I know Kate Pickert had access to another perspective of the movement because I had a lengthy interview with her. I shared the fact that there is really nothing new about the Reproductive Justice concept — that what the early women’s movement worked for was a panoply of changes including access to excellent child care; health care; housing; freedom from violence; access to credit; equal pay; progressive divorce laws; an end to forced sterilization; access to understandable consent information for any medical procedures; safe birth control; and, yes, safe and legal abortion. Of course we didn’t see abortion as separate from other aspects of women’s’ lives.
What we wanted is what we still want — a society that supports the ability of women to make real choices about their lives — not one in which women have children they don’t want to have because they don’t have access to abortion; or have abortions they don’t want because they can’t afford to have children.
The Elephant in the Room: Why is the Gunman Always Male?
As a nation, we are reeling. On Friday, December 14, 20 young children — 12 girls, 8 boys — and six female teachers and school administrators were massacred at Sandy Hook Elementary School in Newtown, Connecticut in one of the most harrowing acts of gun violence in this nation’s history. After a year of some of the deadliest shootings in U.S. history, Newtown’s was among the most sickening in large part because the majority of the victims were young children between five and seven years old. A number of writers have begun to offer policy suggestions to outline, as President Obama called it, “meaningful action” on gun control.
To truly address the problem of which Newtown reminded us in the most horrific way, gender, and its entanglement with culture, poverty, and mental health requires serious attention in addition to gun policy reform. On NPR’s Weekend Edition Saturday, Shankar Vedantam pointed out common characteristics of gunmen in the most recent gun massacres including Friday’s in Newtown:

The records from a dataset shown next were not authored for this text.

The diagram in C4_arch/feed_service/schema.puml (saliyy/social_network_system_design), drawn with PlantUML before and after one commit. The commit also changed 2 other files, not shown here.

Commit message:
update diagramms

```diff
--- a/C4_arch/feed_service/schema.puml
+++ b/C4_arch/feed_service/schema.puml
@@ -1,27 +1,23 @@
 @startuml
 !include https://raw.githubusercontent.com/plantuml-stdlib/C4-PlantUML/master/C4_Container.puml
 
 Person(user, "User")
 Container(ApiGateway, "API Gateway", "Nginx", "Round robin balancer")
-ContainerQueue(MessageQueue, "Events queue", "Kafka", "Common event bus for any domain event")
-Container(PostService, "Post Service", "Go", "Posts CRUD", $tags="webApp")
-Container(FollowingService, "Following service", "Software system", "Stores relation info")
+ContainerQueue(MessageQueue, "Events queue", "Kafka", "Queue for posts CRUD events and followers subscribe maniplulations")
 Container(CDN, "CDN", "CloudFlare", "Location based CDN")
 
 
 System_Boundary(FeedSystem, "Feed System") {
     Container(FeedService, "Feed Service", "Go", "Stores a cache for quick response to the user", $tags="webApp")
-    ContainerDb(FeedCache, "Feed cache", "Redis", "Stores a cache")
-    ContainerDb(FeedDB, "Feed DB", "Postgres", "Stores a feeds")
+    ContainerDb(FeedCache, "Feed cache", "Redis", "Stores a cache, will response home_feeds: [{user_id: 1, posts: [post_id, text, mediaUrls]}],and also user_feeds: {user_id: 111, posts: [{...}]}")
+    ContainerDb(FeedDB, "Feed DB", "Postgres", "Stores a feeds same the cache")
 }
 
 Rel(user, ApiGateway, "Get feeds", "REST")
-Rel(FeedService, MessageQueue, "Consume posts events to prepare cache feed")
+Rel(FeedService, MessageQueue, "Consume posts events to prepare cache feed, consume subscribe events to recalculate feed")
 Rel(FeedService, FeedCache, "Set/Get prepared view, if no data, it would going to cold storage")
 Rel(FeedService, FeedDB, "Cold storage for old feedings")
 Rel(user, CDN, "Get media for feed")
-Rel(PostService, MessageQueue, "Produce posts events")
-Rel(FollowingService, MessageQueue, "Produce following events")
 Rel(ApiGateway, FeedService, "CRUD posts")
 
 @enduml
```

“[I]f you look at the series of incidents that have happened in recent years, there are several things that stand out in terms of patterns….the shooters have always been men.”
Why is the gunman always male?